In a pre-Internet era, the Editorial Board hoped technology would help cut post office costs.
Each Monday, we turn to a day in the newspaper’s history for a look at what the Editorial Board found worthy of comment. We will preserve the punctuation and capitalization of the original editorial column. Below is an editorial from Jan. 11, 1973:
On the Postal Service
Recently Rep. Dave Obey, D-Wausau, criticized the late delivery of mail around the holidays, which was justified to some extent. Some Chicago mail to The Herald came 10 days or two weeks late also.
But then Mr. Obey said he would check out how many Postal Service workers in his district had been released from their jobs, thereby implying that the problem with late mail stems from the work force in this area. This, we believe, is unjustified criticism.
Wausau Postmaster Neal Jones, who is also head of the sectional center for this part of Wisconsin, reports that all 140 Post Offices in his section were “clean” as of Dec. 23. That is, all mail received had been distributed as of that date, with no backlog at all in the entire section.
While it is true that a few jobs have been eliminated in the area, no Postal workers have been released outright. For example, at Stevens Point five positions were eliminated, but all five employes (sic.) who held those positions were provided other jobs. Some part-time workers were released to do this, of course.

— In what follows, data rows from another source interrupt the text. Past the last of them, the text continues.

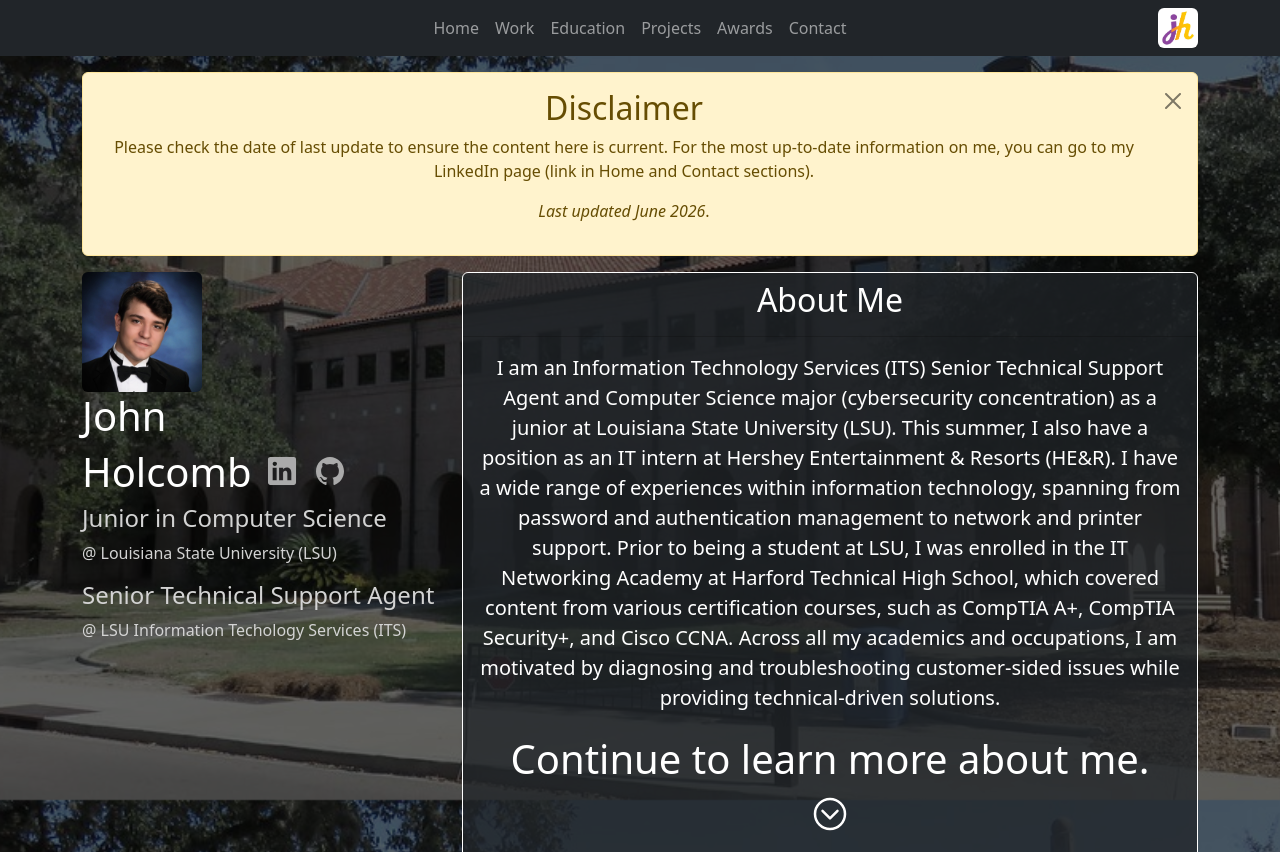
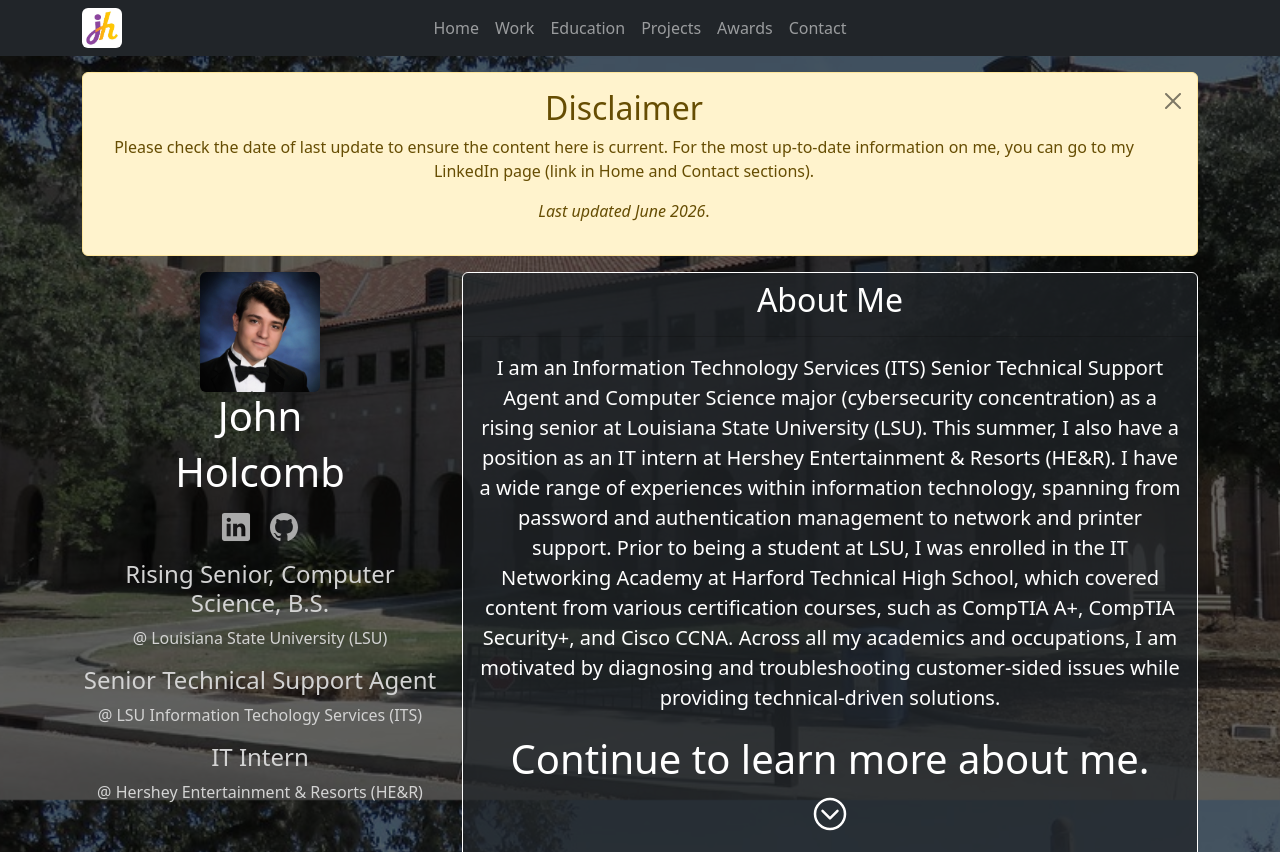
Before and after one commit to johnholcomb10/johnholcomb10.github.io, a website: page index.html in a window 1280 px wide. Shown: the top 852 px of the page. Drawn offline with nearby package versions, Linux system fonts and the light colour scheme.

Commit message:
Updated information and styling
Updated info for:
- About Me section
- Internship skills learned
- Roll Call description

Updated styling for:
- Navbar item positioning
- About Me section element positioning

```diff
--- a/css/main.scss
+++ b/css/main.scss
@@ -171,6 +171,11 @@ a.anchor {
 
   .container-lg {
     position: relative;
+    justify-content: flex-start;
+  }
+
+  .navbar-toggler {
+    margin-left: auto;
   }
 
   @include media-breakpoint-up(sm) {
@@ -205,15 +210,18 @@ a.anchor {
 .profile-photo {
   @extend .rounded;
   @extend .d-block;
+  @extend .mx-auto;
   width: 120px;
   border-radius: 50%;
 }
 
 .text-white-heading {
+  @extend .text-center;
   color: white;
 }
 
 .text-lightgray {
+  @extend .text-center;
   color: lightgray;
 }
 
--- a/index.html
+++ b/index.html
@@ -75,6 +75,8 @@
           <img src="img/literallyme.jpg" class="profile-photo" alt="John Holcomb">
           <h1 class="text-white-heading">John</h1>
           <h1 class="text-white-heading">Holcomb
+          </h1>
+          <h1 class="text-white-heading">
             <a class="social-icon" href="https://www.linkedin.com/in/johnholcomb10/" target="_blank">
               <ion-icon name="logo-linkedin"></ion-icon>
             </a>
@@ -82,10 +84,12 @@
               <ion-icon name="logo-github"></ion-icon>
             </a>
           </h1>
-          <h4 class="text-lightgray">Junior in Computer Science</h4>
+          <h4 class="text-lightgray">Rising Senior, Computer Science, B.S.</h4>
           <p class="text-lightgray">@ Louisiana State University (LSU)</p>
           <h4 class="text-lightgray">Senior Technical Support Agent</h4>
           <p class="text-lightgray">@ LSU Information Techology Services (ITS)</p>
+          <h4 class="text-lightgray">IT Intern</h4>
+          <p class="text-lightgray">@ Hershey Entertainment & Resorts (HE&R)</p>
         </div>
         <main class="col-12 col-md-8 pl-md-5 bd-content" role="main">
           <div class="card-about">
@@ -93,7 +97,7 @@
               <h2>About Me</h2>
             </div>
             <div class="card-body">
-              <p>I am an Information Technology Services (ITS) Senior Technical Support Agent and Computer Science major (cybersecurity concentration) as a junior at Louisiana State University (LSU). This summer, I also have a position as an IT intern at Hershey Entertainment & Resorts (HE&R). I have a wide range of experiences within information technology, spanning from password and authentication management to network and printer support. Prior to being a student at LSU, I was enrolled in the IT Networking Academy at Harford Technical High School, which covered content from various certification courses, such as CompTIA A+, CompTIA Security+, and Cisco CCNA. Across all my academics and occupations, I am motivated by diagnosing and troubleshooting customer-sided issues while providing technical-driven solutions.</p>
+              <p>I am an Information Technology Services (ITS) Senior Technical Support Agent and Computer Science major (cybersecurity concentration) as a rising senior at Louisiana State University (LSU). This summer, I also have a position as an IT intern at Hershey Entertainment & Resorts (HE&R). I have a wide range of experiences within information technology, spanning from password and authentication management to network and printer support. Prior to being a student at LSU, I was enrolled in the IT Networking Academy at Harford Technical High School, which covered content from various certification courses, such as CompTIA A+, CompTIA Security+, and Cisco CCNA. Across all my academics and occupations, I am motivated by diagnosing and troubleshooting customer-sided issues while providing technical-driven solutions.</p>
               <a class="white-social-icon large-icon-link" href="#JobExperience">
                 <p>Continue to learn more about me.<br>
                   <ion-icon name="chevron-down-circle-outline"></ion-icon>
@@ -131,6 +135,7 @@
                   <tr><td class="table-cell">Asset Tracking</td></tr>
                   <tr><td class="table-cell">Inventory Management</td></tr>
                   <tr><td class="table-cell">Event Setup</td></tr>
+                  <tr><td class="table-cell">Device Imaging</td></tr>
                 </tbody>
               </table>
             </div>
@@ -321,7 +326,7 @@
               <h5>Blazor, Tailwind, Supabase</h5>
             </div>
             <div class="card-body">
-              <p>This is the semester-long project of Team 6 for CSC 4330, <strong>Roll Call</strong>. It is a <i>Pathfinder Adventures 2E</i> character creator capable of connecting players to their DM. It is focused on providing the necessary information and guides needed for new players to understand Pathfinder's character creator system, while also having an interesting and simple UI that can keep veteran players engaged. Characters can be shared with your DM, allowing for quicker,  thought-out, and personalized Pathfinder runs.</p>
+              <p>This is the semester-long project of Team 6 for CSC 4330, <strong>Roll Call</strong>. It is a <i>Pathfinder Adventures 2E</i> character creator capable of connecting players to their DM. This project was created using the Blazor framework for frontend and backend, Tailwind CSS styling, and account/authentication management through Supabase, and was hosted through Microsoft Azure. It is focused on providing the necessary information and guides needed for new players to understand Pathfinder's character creator system, while also having an interesting and simple UI that can keep veteran players engaged. Characters can be shared with your DM, allowing for quicker,  thought-out, and personalized Pathfinder runs.</p>
               <a class="white-social-icon large-icon-link" href="https://github.com/johnholcomb10/Roll-Call">
                 <p>Click here to go to this project's repository.<br>
                   <ion-icon name="logo-github"></ion-icon>
```
Also changed, not shown: css/main.css.
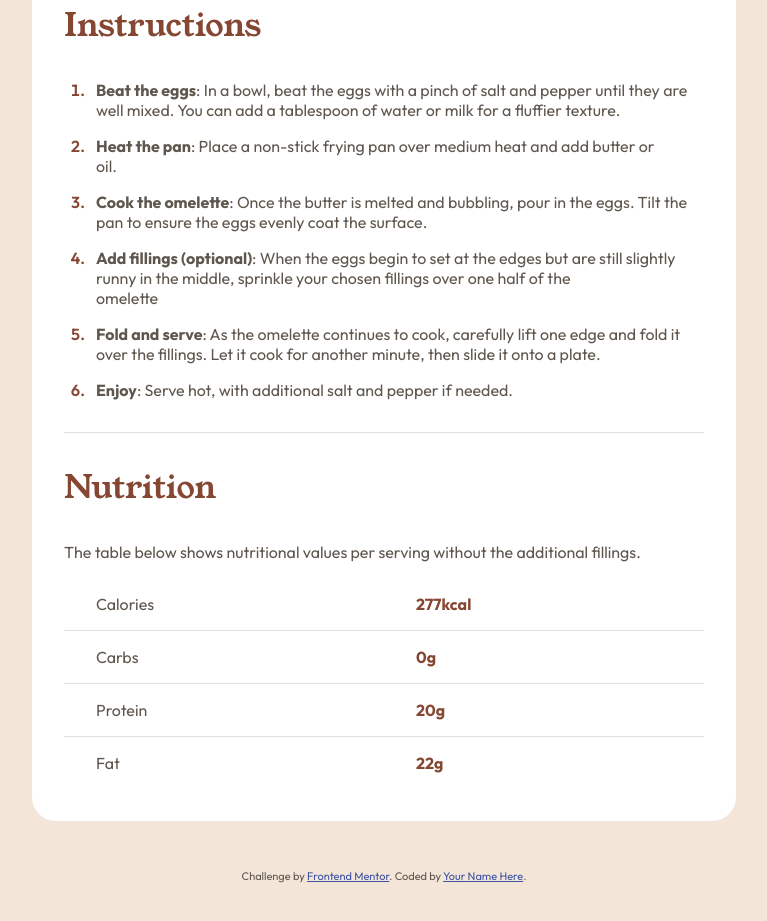
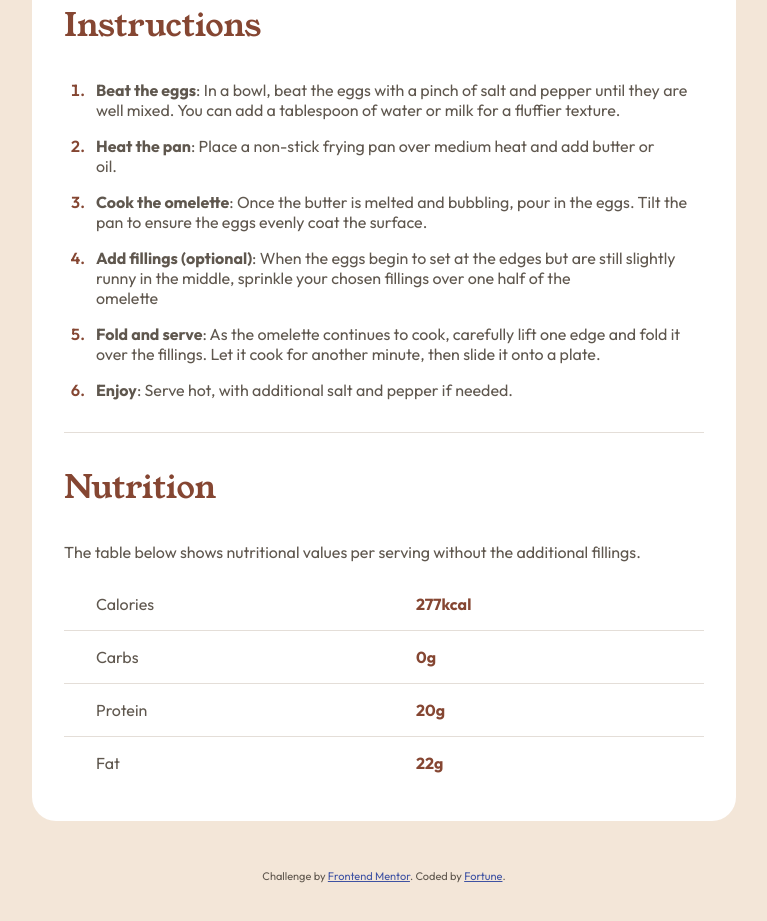
Before and after one commit to agypsynamedTunechi/Recipe-page, a plain HTML site: page index.html in a window 1280 px wide. Shown: the part 1121-2042 px from the top of the page, without its empty margins (256-1023 px from the left). Drawn offline with Linux system fonts and the light colour scheme.

Commit message:
final update

```diff
--- a/index.html
+++ b/index.html
@@ -11,17 +11,6 @@
 
   <title>Frontend Mentor | Recipe page</title>
 
-  <!-- Feel free to remove these styles or customise in your own stylesheet 👍 -->
-  <style>
-    .attribution {
-      font-size: 11px;
-      text-align: center;
-    }
-
-    .attribution a {
-      color: hsl(228, 45%, 44%);
-    }
-  </style>
 </head>
 
 <body>
@@ -133,7 +122,7 @@
   <footer>
     <div class="attribution">
       Challenge by <a href="https://www.frontendmentor.io?ref=challenge" target="_blank">Frontend Mentor</a>.
-      Coded by <a href="#">Your Name Here</a>.
+      Coded by <a href="#">Fortune</a>.
     </div>
   </footer>
 </body>
--- a/style.css
+++ b/style.css
@@ -130,6 +130,15 @@ footer{
     margin: 3em 0;
 }
 
+.attribution {
+    font-size: 11px;
+    text-align: center;
+  }
+
+  .attribution a {
+    color: hsl(228, 45%, 44%);
+  }
+
 @media (max-width: 371px){
     h1{
         font-size: 2.2rem;
```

The Wausau Sectional Center actually has 11 more employes now than it had last June. This results from the start of “area mail processing” last Oct. 22. It was found small offices in this area were partially filling sacks for other sectional centers. These had to be handled again when they arrived at metropolitan Centers such as Milwaukee or Chicago. Now, with Wausau handling the sectional processing, full bags of mail are shipped direct to other sectional centers, eliminating duplicate handling in the big cities.
And most of the mail problems are occurring in the metro centers, such as Chicago. Did anyone have a problem with mail between post offices in the Wausau area? None that we know of.
Postmaster Gen. E. T. Klassen just announced that the fiscal year deficit for the period ending last July 1 was down to $1.3 billion, from $2.08 billion in 1971. Congress makes up that deficit — or rather we taxpayers do. For a saving of $700 million, we do not think the mail service has really deteriorated. As technology takes over, we would hope manpower costs could be trimmed more.
If anything, management needs more consideration. Postal workers received a pay hike in the past year, but supervisors have not. And Postmaster Jones, as a sectional center head with 140 offices, receives no more salary than the Fond du Lac postmaster, who has no sectional responsibilities at all.
All in all, progress is being made. There is a cause for some criticism. But the darts should be carefully aimed.